◆ **Task inputs**:
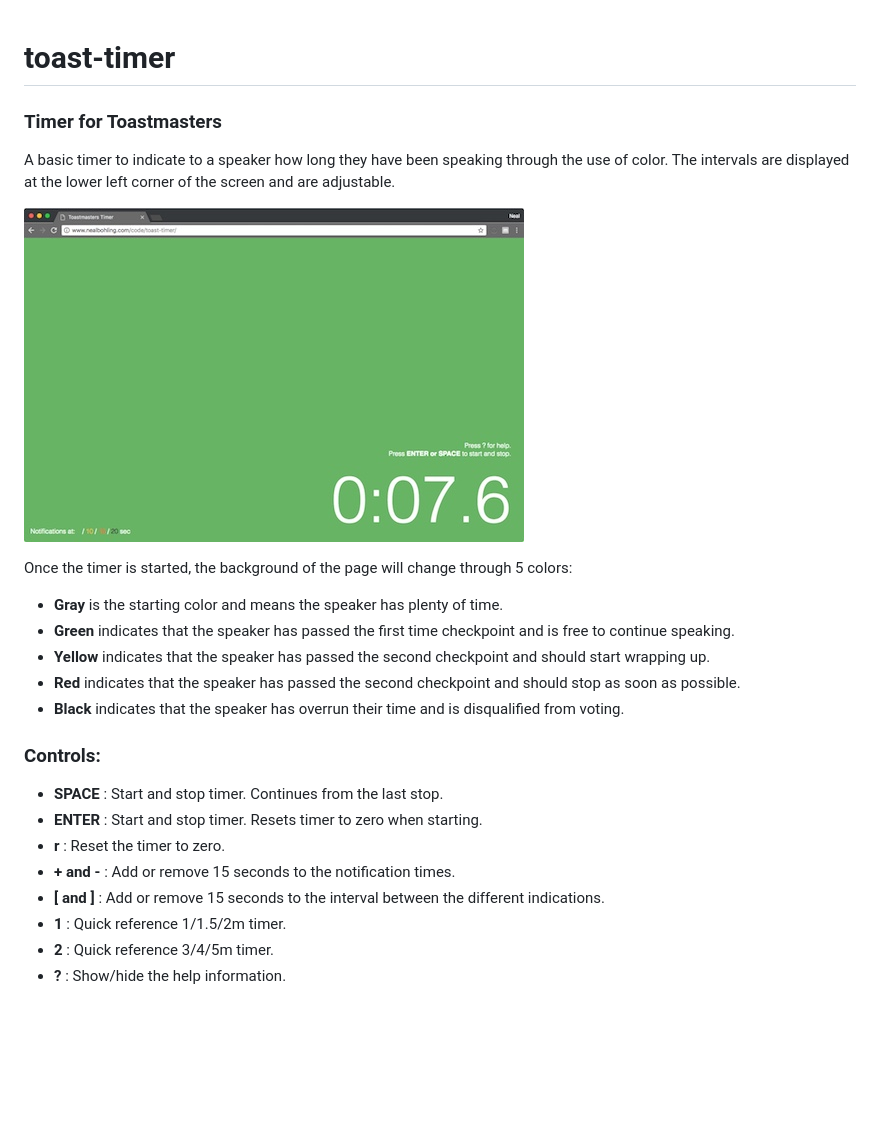
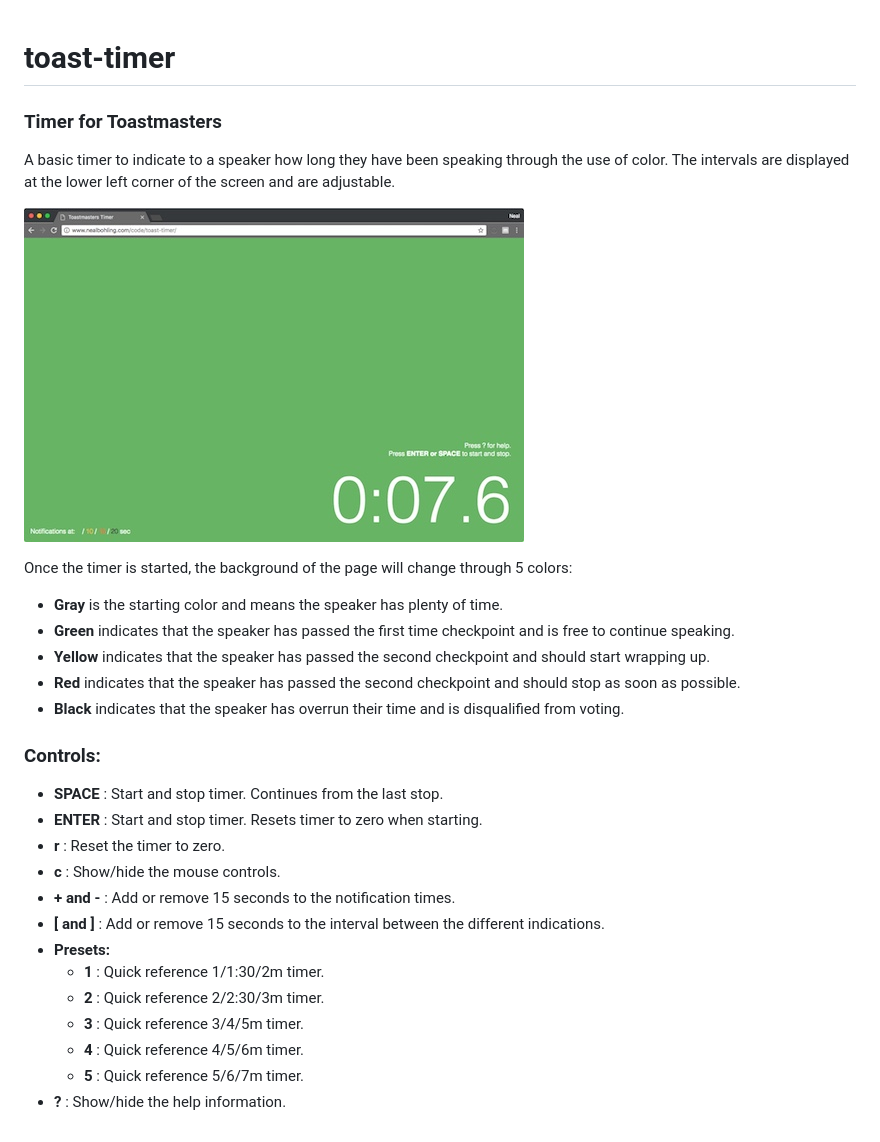
Before and after one commit to nbohling/toast-timer, a Markdown page: README.md, the part around the change. Drawn GitHub-style; blank space fills up the shorter version.

```diff
--- a/README.md
+++ b/README.md
@@ -1,22 +1,31 @@
 # toast-timer
+
 ### Timer for Toastmasters
+
 A basic timer to indicate to a speaker how long they have been speaking through the use of color. The intervals are displayed at the lower left corner of the screen and are adjustable.
 
-![screenshot](https://github.com/nbohling/toast-timer/blob/master/timer1.jpeg)
+![screenshot](https://raw.githubusercontent.com/nbohling/toast-timer/master/timer1.jpeg)
 
 Once the timer is started, the background of the page will change through 5 colors:
-* **Gray** is the starting color and means the speaker has plenty of time.
-* **Green** indicates that the speaker has passed the first time checkpoint and is free to continue speaking.
-* **Yellow** indicates that the speaker has passed the second checkpoint and should start wrapping up.
-* **Red** indicates that the speaker has passed the second checkpoint and should stop as soon as possible.
-* **Black** indicates that the speaker has overrun their time and is disqualified from voting.
+
+- **Gray** is the starting color and means the speaker has plenty of time.
+- **Green** indicates that the speaker has passed the first time checkpoint and is free to continue speaking.
+- **Yellow** indicates that the speaker has passed the second checkpoint and should start wrapping up.
+- **Red** indicates that the speaker has passed the second checkpoint and should stop as soon as possible.
+- **Black** indicates that the speaker has overrun their time and is disqualified from voting.
 
 ### Controls:
-* **SPACE** : Start and stop timer. Continues from the last stop.
-* **ENTER** : Start and stop timer. Resets timer to zero when starting.
-* **r** : Reset the timer to zero.
-* **+ and -** : Add or remove 15 seconds to the notification times.
-* **[ and ]** : Add or remove 15 seconds to the interval between the different indications.
-* **1** : Quick reference 1/1.5/2m timer.
-* **2** : Quick reference 3/4/5m timer.
-* **?** : Show/hide the help information.
+
+- **SPACE** : Start and stop timer. Continues from the last stop.
+- **ENTER** : Start and stop timer. Resets timer to zero when starting.
+- **r** : Reset the timer to zero.
+- **c** : Show/hide the mouse controls.
+- **+ and -** : Add or remove 15 seconds to the notification times.
+- **[ and ]** : Add or remove 15 seconds to the interval between the different indications.
+- **Presets:**
+  - **1** : Quick reference 1/1:30/2m timer.
+  - **2** : Quick reference 2/2:30/3m timer.
+  - **3** : Quick reference 3/4/5m timer.
+  - **4** : Quick reference 4/5/6m timer.
+  - **5** : Quick reference 5/6/7m timer.
+- **?** : Show/hide the help information.
```
Also changed, not shown: img/timer1.jpeg (added), 7 other files.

◆ **Task requirements**: The reply should hold every line of the records unchanged and no pictures.

◆ **Result**:
Before and after one commit to nbohling/toast-timer, a Markdown page: README.md, the part around the change. Drawn GitHub-style; blank space fills up the shorter version.

```diff
--- a/README.md
+++ b/README.md
@@ -1,22 +1,31 @@
 # toast-timer
+
 ### Timer for Toastmasters
+
 A basic timer to indicate to a speaker how long they have been speaking through the use of color. The intervals are displayed at the lower left corner of the screen and are adjustable.
 
-![screenshot](https://github.com/nbohling/toast-timer/blob/master/timer1.jpeg)
+![screenshot](https://raw.githubusercontent.com/nbohling/toast-timer/master/timer1.jpeg)
 
 Once the timer is started, the background of the page will change through 5 colors:
-* **Gray** is the starting color and means the speaker has plenty of time.
-* **Green** indicates that the speaker has passed the first time checkpoint and is free to continue speaking.
-* **Yellow** indicates that the speaker has passed the second checkpoint and should start wrapping up.
-* **Red** indicates that the speaker has passed the second checkpoint and should stop as soon as possible.
-* **Black** indicates that the speaker has overrun their time and is disqualified from voting.
+
+- **Gray** is the starting color and means the speaker has plenty of time.
+- **Green** indicates that the speaker has passed the first time checkpoint and is free to continue speaking.
+- **Yellow** indicates that the speaker has passed the second checkpoint and should start wrapping up.
+- **Red** indicates that the speaker has passed the second checkpoint and should stop as soon as possible.
+- **Black** indicates that the speaker has overrun their time and is disqualified from voting.
 
 ### Controls:
-* **SPACE** : Start and stop timer. Continues from the last stop.
-* **ENTER** : Start and stop timer. Resets timer to zero when starting.
-* **r** : Reset the timer to zero.
-* **+ and -** : Add or remove 15 seconds to the notification times.
-* **[ and ]** : Add or remove 15 seconds to the interval between the different indications.
-* **1** : Quick reference 1/1.5/2m timer.
-* **2** : Quick reference 3/4/5m timer.
-* **?** : Show/hide the help information.
+
+- **SPACE** : Start and stop timer. Continues from the last stop.
+- **ENTER** : Start and stop timer. Resets timer to zero when starting.
+- **r** : Reset the timer to zero.
+- **c** : Show/hide the mouse controls.
+- **+ and -** : Add or remove 15 seconds to the notification times.
+- **[ and ]** : Add or remove 15 seconds to the interval between the different indications.
+- **Presets:**
+  - **1** : Quick reference 1/1:30/2m timer.
+  - **2** : Quick reference 2/2:30/3m timer.
+  - **3** : Quick reference 3/4/5m timer.
+  - **4** : Quick reference 4/5/6m timer.
+  - **5** : Quick reference 5/6/7m timer.
+- **?** : Show/hide the help information.
```
Also changed, not shown: img/timer1.jpeg (added), 7 other files.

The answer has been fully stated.